START RECORDS FOR THIS EXERCISE
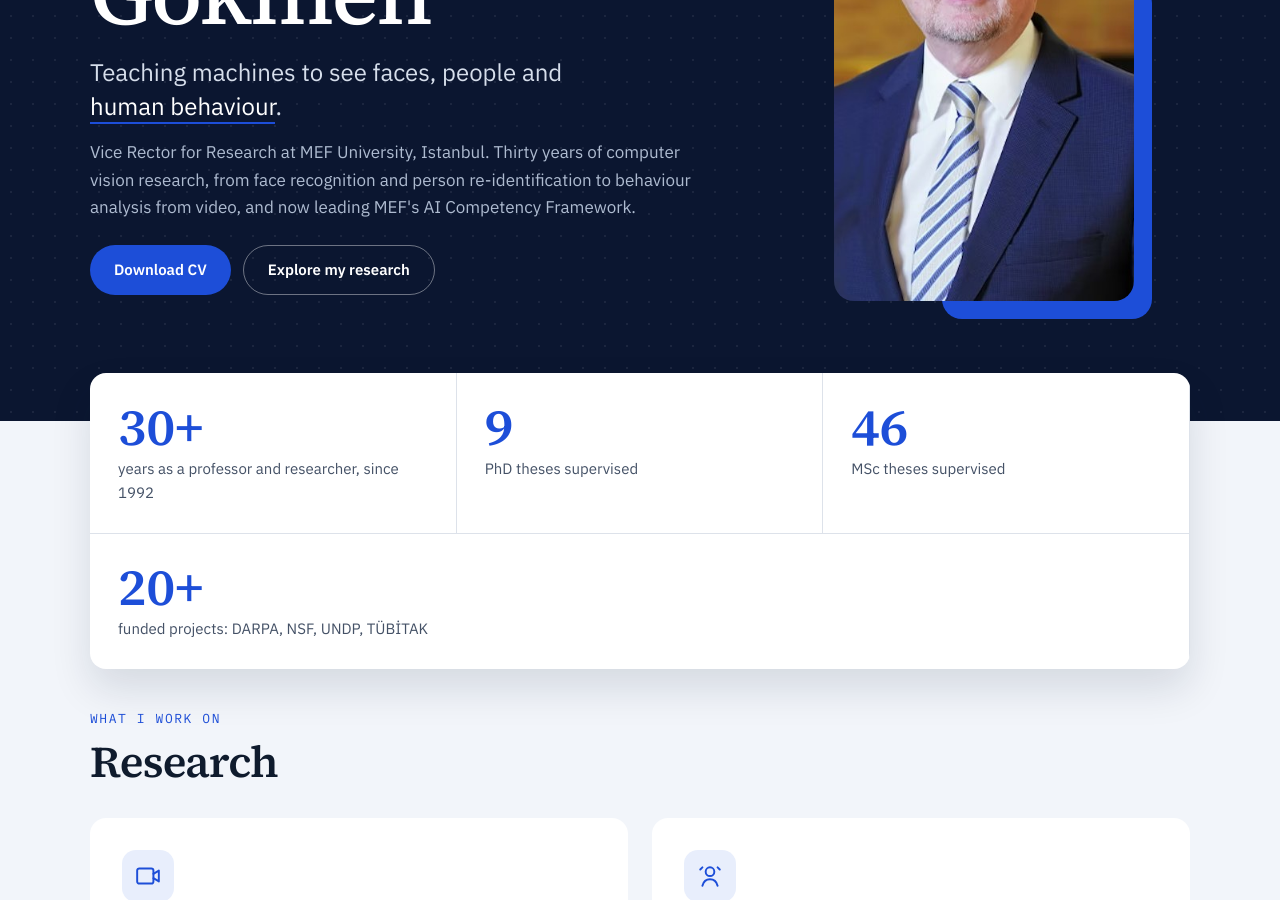
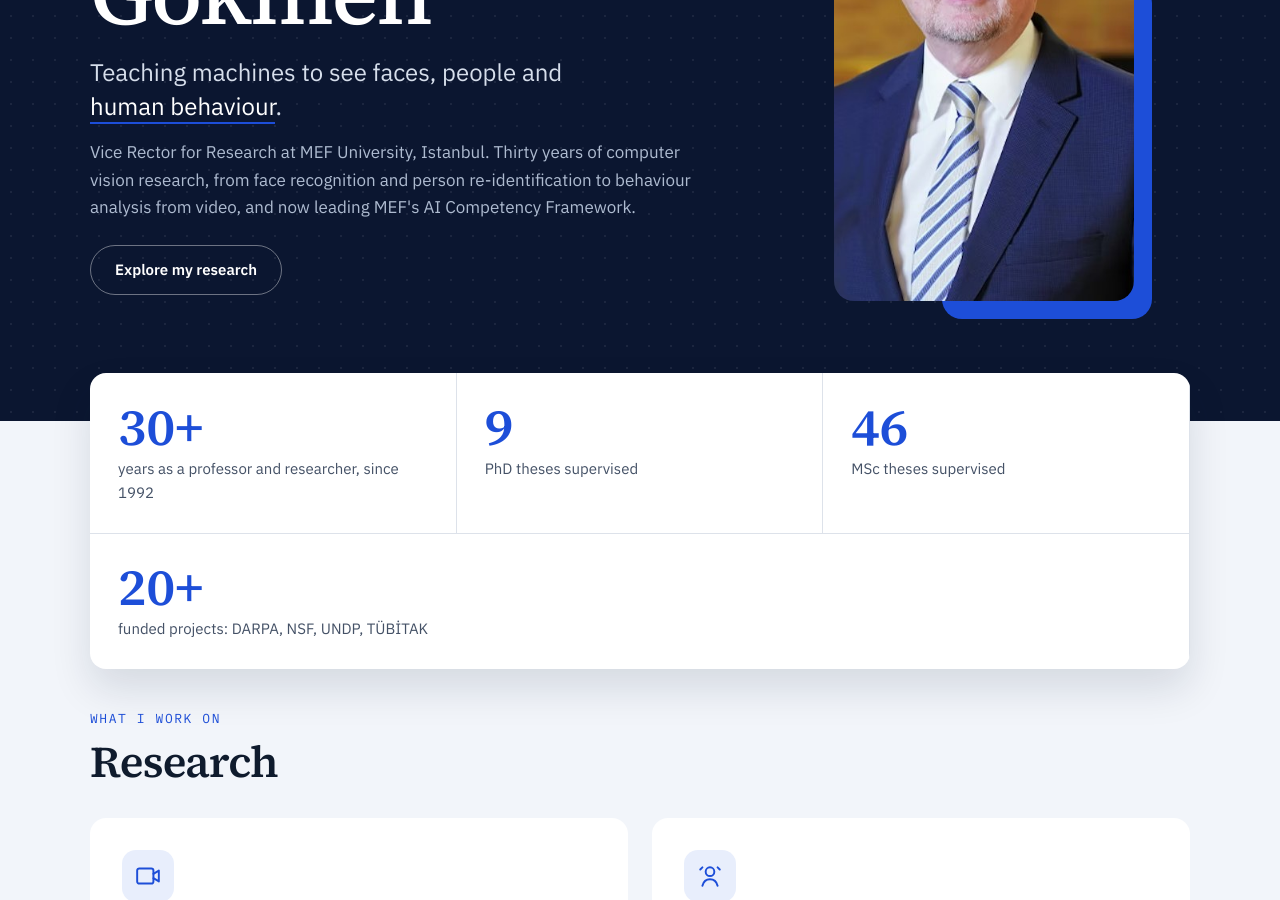
Before and after one commit to muhittingokmen/muhittingokmen.github.io, a Jekyll site: the page built from index.md, in a window 1280 px wide and 900 px high, scrolled down 323 px. Built offline with Jekyll 4.4.1, drawn with Linux system fonts in a browser that asks for light colours.

Commit message:
Update home.html

```diff
--- a/_layouts/home.html
+++ b/_layouts/home.html
@@ -15,7 +15,6 @@
             <p class="v-tagline">Teaching machines to see faces, people and <span class="v-underline">human behaviour</span>.</p>
             <p class="v-intro">Vice Rector for Research at MEF University, Istanbul. Thirty years of computer vision research, from face recognition and person re-identification to behaviour analysis from video, and now leading MEF's AI Competency Framework.</p>
             <div class="v-buttons">
-              <a class="v-btn v-btn-primary" href="{{ '/assets/gokmen-CV.pdf' | relative_url }}">Download CV</a>
               <a class="v-btn v-btn-ghost" href="{{ '/research/' | relative_url }}">Explore my research</a>
             </div>
           </div>
```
END RECORDS FOR THIS EXERCISE
EXERCISE INSTRUCTIONS
Omit every picture, then reproduce the rest of the listing exactly.

SOLUTION FOR THIS EXERCISE
Before and after one commit to muhittingokmen/muhittingokmen.github.io, a Jekyll site: the page built from index.md, in a window 1280 px wide and 900 px high, scrolled down 323 px. Built offline with Jekyll 4.4.1, drawn with Linux system fonts in a browser that asks for light colours.

Commit message:
Update home.html

```diff
--- a/_layouts/home.html
+++ b/_layouts/home.html
@@ -15,7 +15,6 @@
             <p class="v-tagline">Teaching machines to see faces, people and <span class="v-underline">human behaviour</span>.</p>
             <p class="v-intro">Vice Rector for Research at MEF University, Istanbul. Thirty years of computer vision research, from face recognition and person re-identification to behaviour analysis from video, and now leading MEF's AI Competency Framework.</p>
             <div class="v-buttons">
-              <a class="v-btn v-btn-primary" href="{{ '/assets/gokmen-CV.pdf' | relative_url }}">Download CV</a>
               <a class="v-btn v-btn-ghost" href="{{ '/research/' | relative_url }}">Explore my research</a>
             </div>
           </div>
```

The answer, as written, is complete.